Police who were suspicious of Juan Pineda-Moreno snuck into his driveway in the middle of the night and attached a GPS tracking system to the bottom of his car. They were able to track all of his travels without having to physically observe him.
In January 2010, a 9th Circuit panel ruled that Pineda's Fourth Amendment right to privacy had not been violated by the technology, even though it acknowledged that the driveway was part of his home.
Eight months later, a majority refused to rehear the case before a full court panel. Chief Judge Alex Kozinski and Judge Stephen Reinhardt filed dissents strongly opposing the decision and expressing concern for what it could mean for millions of Americans.
"1984 may have come a bit later than predicted, but it's here at last," Kozinski wrote. He called the police's "underhanded" activity "creepy and un-American." Kozinski also discussed protections the law affords the rich but denies the poor.
"There's been much talk about diversity on the bench, but there's one kind of diversity that doesn't exist: No truly poor people are appointed as federal judges, or as state judges for that matter," Kozinski wrote. "Judges, regardless of race, ethnicity or sex, are selected from the class of people who don't live in trailers or urban ghettos."

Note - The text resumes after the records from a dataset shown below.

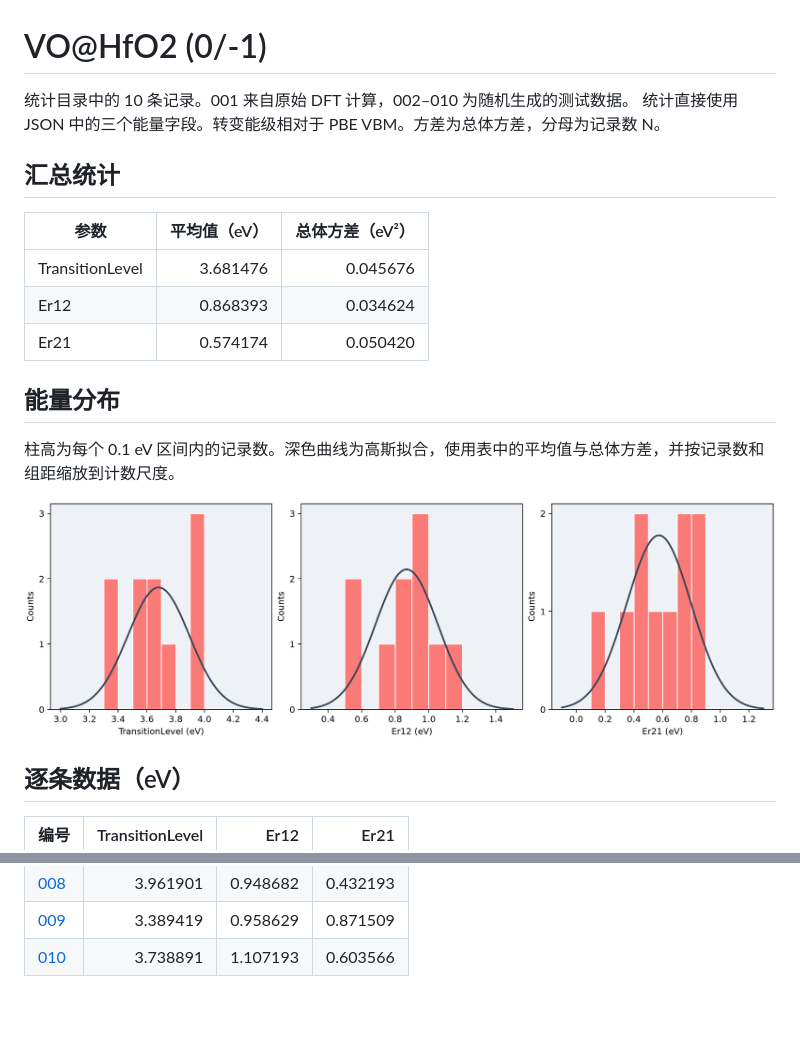
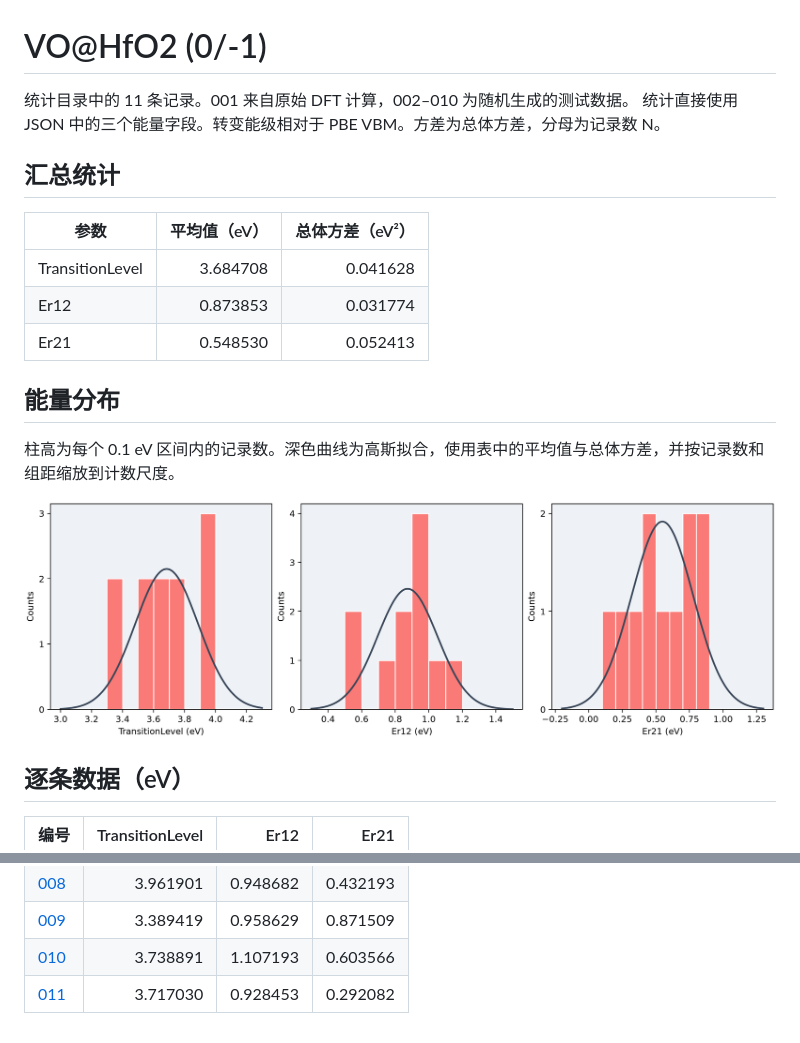
Before and after one commit to YYLsLab/database_tmp, a Markdown page: VO_HfO2_0_minus1/README.md, 2 parts joined by grey strips. GitHub-like rendering; pictures changed too: VO_HfO2_0_minus1/figs/energy_statistics.png; blank space fills up the shorter version.

```diff
--- a/VO_HfO2_0_minus1/README.md
+++ b/VO_HfO2_0_minus1/README.md
@@ -1,15 +1,15 @@
 # VO@HfO2 (0/-1)
 
-统计目录中的 10 条记录。001 来自原始 DFT 计算，002–010 为随机生成的测试数据。
+统计目录中的 11 条记录。001 来自原始 DFT 计算，002–010 为随机生成的测试数据。
 统计直接使用 JSON 中的三个能量字段。转变能级相对于 PBE VBM。方差为总体方差，分母为记录数 N。
 
 ## 汇总统计
 
 | 参数 | 平均值（eV） | 总体方差（eV²） |
 |---|---:|---:|
-| TransitionLevel | 3.681476 | 0.045676 |
-| Er12 | 0.868393 | 0.034624 |
-| Er21 | 0.574174 | 0.050420 |
+| TransitionLevel | 3.684708 | 0.041628 |
+| Er12 | 0.873853 | 0.031774 |
+| Er21 | 0.548530 | 0.052413 |
 
 ## 能量分布
 
@@ -31,3 +31,4 @@
 | [008](008/VO_HfO2_0_minus1.json) | 3.961901 | 0.948682 | 0.432193 |
 | [009](009/VO_HfO2_0_minus1.json) | 3.389419 | 0.958629 | 0.871509 |
 | [010](010/VO_HfO2_0_minus1.json) | 3.738891 | 1.107193 | 0.603566 |
+| [011](011/VO_HfO2_0_minus1.json) | 3.717030 | 0.928453 | 0.292082 |
```
Also changed, not shown: VO_HfO2_plus1_0/README.md (+2 -2 lines), VO_HfO2_plus1_0/figs/energy_statistics.png.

He argued that the everyday problems of people who live in poverty are not close to the hearts and minds of the wealthier and more powerful, because the two groups live in different worlds.
"Poor people are entitled to privacy, even if they can't afford all the gadgets of the wealthy for ensuring it," he wrote.
Judge Reinhardt agreed.
"Today's decision is but one more step down the gloomy path the current judiciary has chosen to follow with regard to the liberties protected by the Fourth Amendment," he wrote. "Sadly, I predict that there will be many more such decisions to come."
Days earlier, however, the D.C. Circuit reached a different conclusion with regard to the GPS tracking of Antoine Jones. Last month, the high court agreed that unwarranted GPS tracking represents a violation of the Fourth Amendment.
The justices revived Pineda-Moreno's case on Tuesday in light of the prior holding. A 7th Circuit case concerning Juan Cuevas-Perez received the same treatment. There was no opinion accompanying either order.